TASK DESCRIPTION:
Read the entries below and pull out each line with the string "modules".

RECORDED INFORMATION:
========
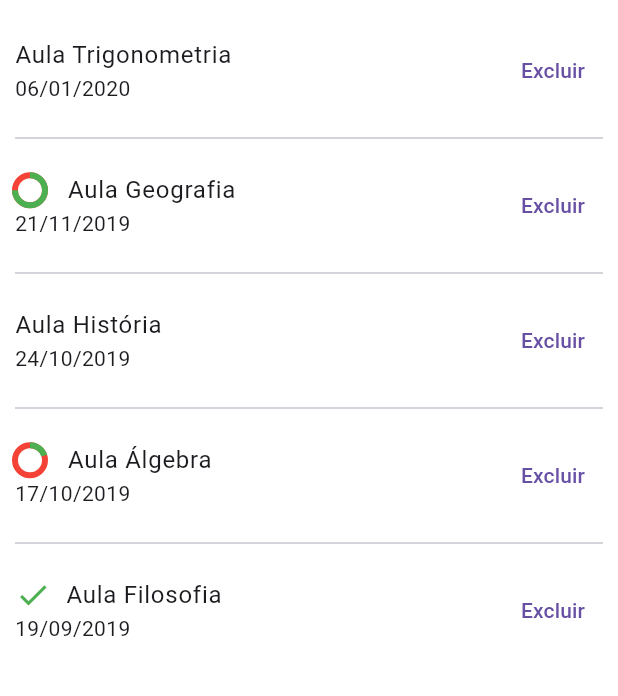
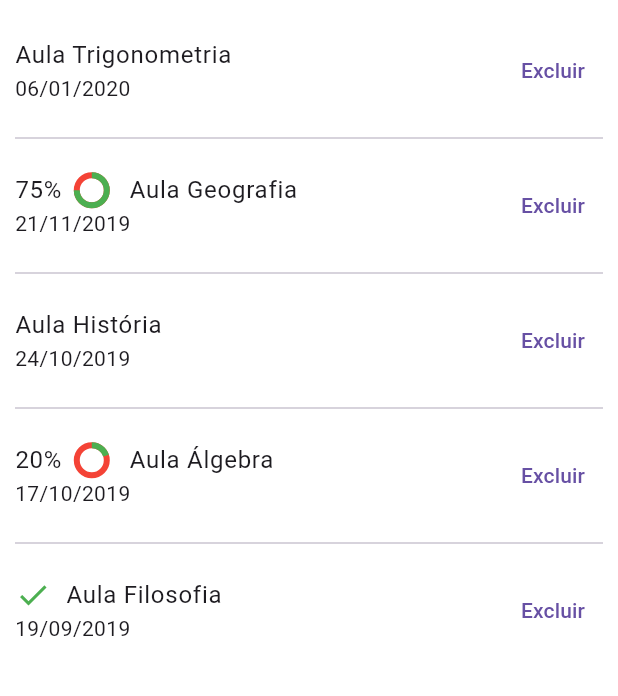
Before and after one commit to skore-io/teste-mobile, a Flutter app: the screen it shows after launch, on a phone screen of 412 x 824 dp, the part 84-780 px from its top. Run offline on Flutter 3.47's test engine with Material 2 defaults, Android fonts, the phone set to English and light mode, and no system bars; our stand-ins replace flutter_modular, google_fonts, shimmer.

Commit message:
feat: add percentage

```diff
--- a/teste_score/lib/app/modules/home/presenter/widgets/card_classroom_widget.dart
+++ b/teste_score/lib/app/modules/home/presenter/widgets/card_classroom_widget.dart
@@ -23,6 +23,10 @@ Widget returnIconOrPercentage(String status, double perc) {
   if (status == 'IN_PROGRESS') {
     return Row(
       children: [
+        Text('${perc.round()}%'),
+        const SizedBox(
+          width: 10,
+        ),
         Container(
           margin: const EdgeInsets.only(right: 5),
           width: 20,
```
========
SOLUTION:
--- a/teste_score/lib/app/modules/home/presenter/widgets/card_classroom_widget.dart
+++ b/teste_score/lib/app/modules/home/presenter/widgets/card_classroom_widget.dart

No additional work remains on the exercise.